These range from the almost insultingly short (that’s you, Westpac) to the sorts of disclosures that probably come close to best practice (thanks – CBA again). The CBA diagrams could be used as slides in a presentation and the text used to read out at that presentation. They are that good.
In reverse qualitative order, then:
Westpac has kept them as short as is humanly possible while still maintaining compliance with APS 330, provided you use a generous interpretation of what “describe” means. For example, I do not see this desciption of backtesting as in the spirit of comprehensive disclosure:
Daily backtesting of VaR results is performed to ensure that model integrity is maintained. A review of both the potential profit and loss outcomes is also undertaken to monitor any skew created by the historical data.
That’s it – the entire description of their backtesting regime. The descriptions of stress testing and everything else are equally short. If you are looking for which disclosures to use as an example of best practice under Pillar 3, well, you would not use these unless you are attempting to work out how minimal your compliance needs to be. If you want to know how Westpac actually goes about managing these risks then using these disclosures will not be an appropriate place to start.
Score – 1 out of 5 as it does comply with the standards. Sort of.

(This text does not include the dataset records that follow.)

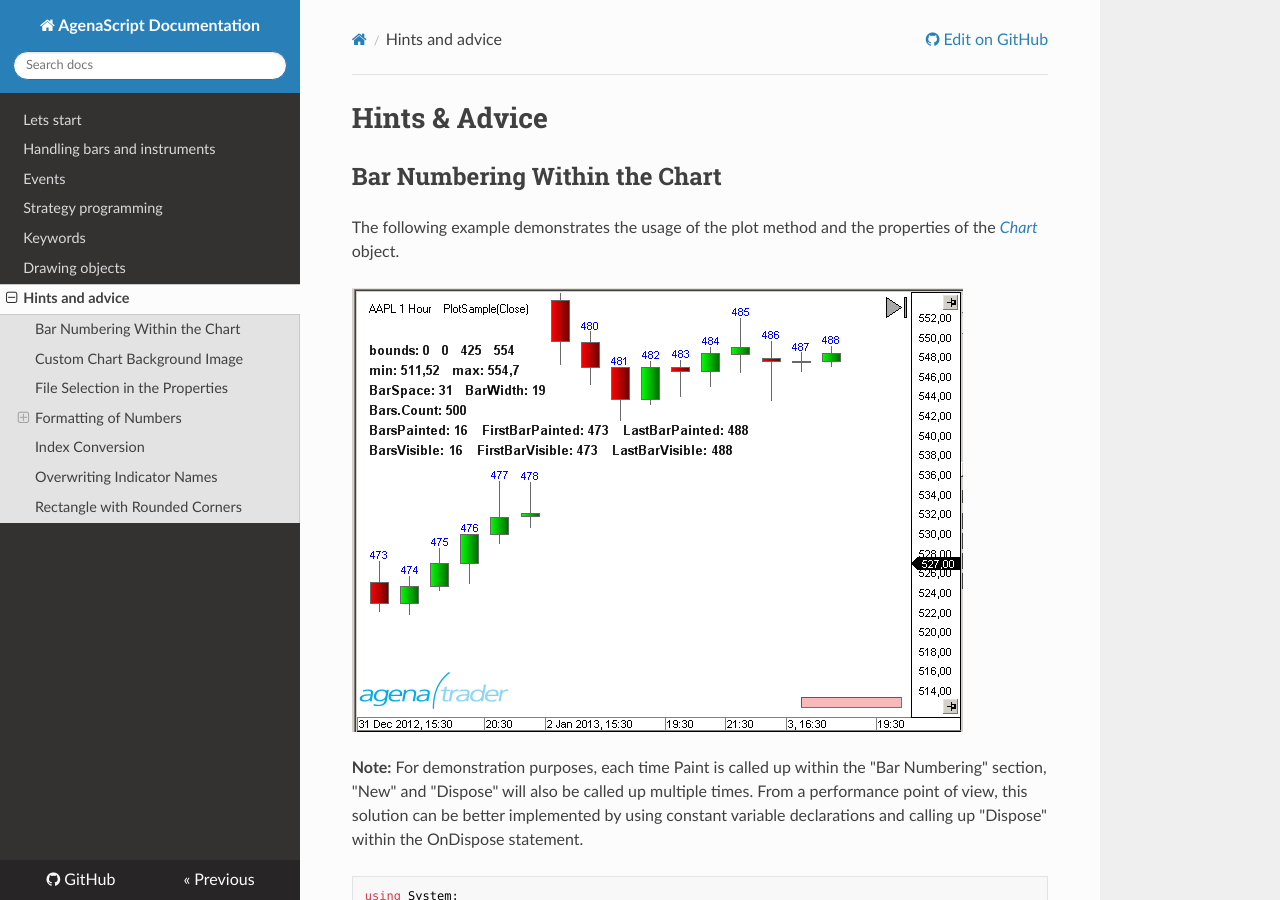
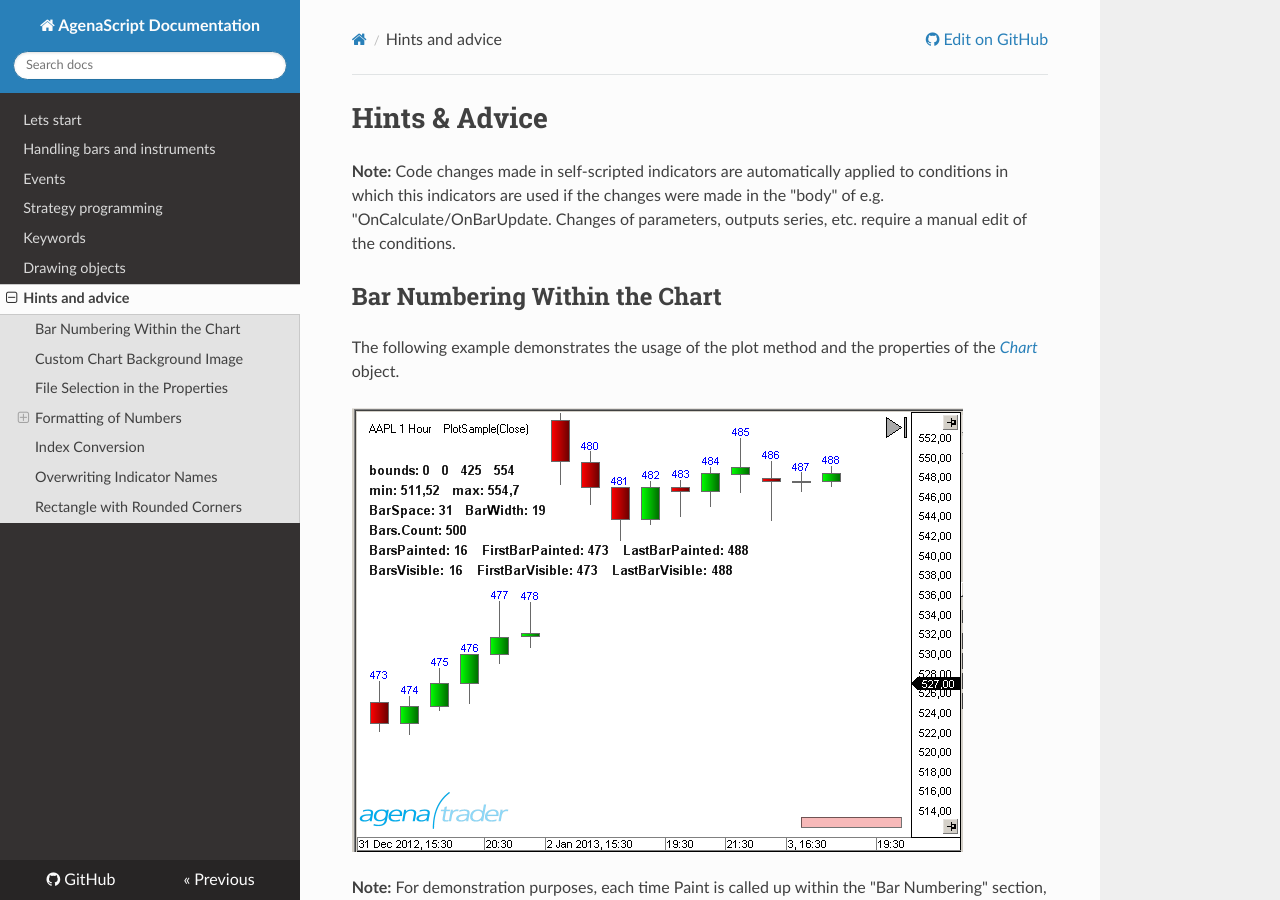
Before and after one commit to AgenaTrader/AgenaScript-documentation, an MkDocs documentation site: the page built from sources/hints_and_advice.md, in a window 1280 px wide and 900 px high. Built offline with MkDocs 1.6.1, drawn with Linux system fonts in a browser that asks for light colours; nearby versions of some CDN libraries; old or Windows-style settings are respelled for this version of MkDocs.

Commit message:
Update hints_and_advice.md

```diff
--- a/sources/hints_and_advice.md
+++ b/sources/hints_and_advice.md
@@ -1,4 +1,7 @@
 # Hints & Advice
+
+**Note:**
+Code changes made in self-scripted indicators are automatically applied to conditions in which this indicators are used if the changes were made in the "body" of e.g. "OnCalculate/OnBarUpdate. Changes of parameters, outputs series, etc. require a manual edit of the conditions.
 
 ## Bar Numbering Within the Chart
 The following example demonstrates the usage of the plot method and the properties of the [*Chart*](#chart) object.
```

The ANZ is slightly better than Westpac – but still on the marginal side of good – with just a brief description of internal processes and a little bit better description of things like backtesting. At least they are using some hard numbers for what a backtesting exception is, even if they give no examples. Westpac at least beats them here – but only with a diagram that really tells you very little. Again, do not use these to find out what the ANZ is up to or how it really manages its risks.
2 out of 5.
The NAB is appreciably better in all areas than either the ANZ or Westpac, with some real disclosures of how they manage the market risk processes. The chart of backtesting results, with actual dates on it, represents a form of disclosure that gives me some confidence that they are actually managing the risks. Given the problems that the NAB have experienced in this area over the last few years, I am happy to see this. Their stress testing description, for example, while not exactly adding to the published literature is actually usable.
3 out of 5.
The guernsey for the best disclosures go to the Commonwealth (again). The diagram on the first page of those disclosures, by itself, beats anything that either Westpac or the ANZ has put out. Read on and it just gets better. For example, not only have they put in a table giving each and every day over the period where backtesting exceptions occurred, but they have added the hypo loss and VaR numbers for each of those days. They have also named the functions responsible for each of the areas of risk and have added their reporting lines and some of the delegations.
4.5 out of 5 – but only because I like to leave some room for improvement.
The important numbers here are the VaR numbers – but these cannot be directly compared as each of the banks has their own, differing, portions of their portfolio covered by the Standardised method – i.e. they are not included in the published VaR numbers, even if they are modelled internally using VaR. The other problem is that CBA’s numbers are as at 30 June and the others are as at 31 September. Given the increased volatility over those three months, the CBA numbers would have increased.
With those caveats, though, the capital numbers1 in both alphabetical and size order are:
- ANZ: $175m Standardised and $34m IMA
- CBA: $225m Standardised and $135m IMA
- NAB: $274m Standardised and $133m IMA
- WBC: $291m Standardised and $234m IMA
While fairly small in the context of each of the banks, these numbers are intersting in themselves, with WBC being by far the largest and the ANZ the smallest. Given that, it is doubly disappointing that WBC chooses to say the least.
1. They are buried in differing ways in each of the disclosures, but this is my calculation from the published numbers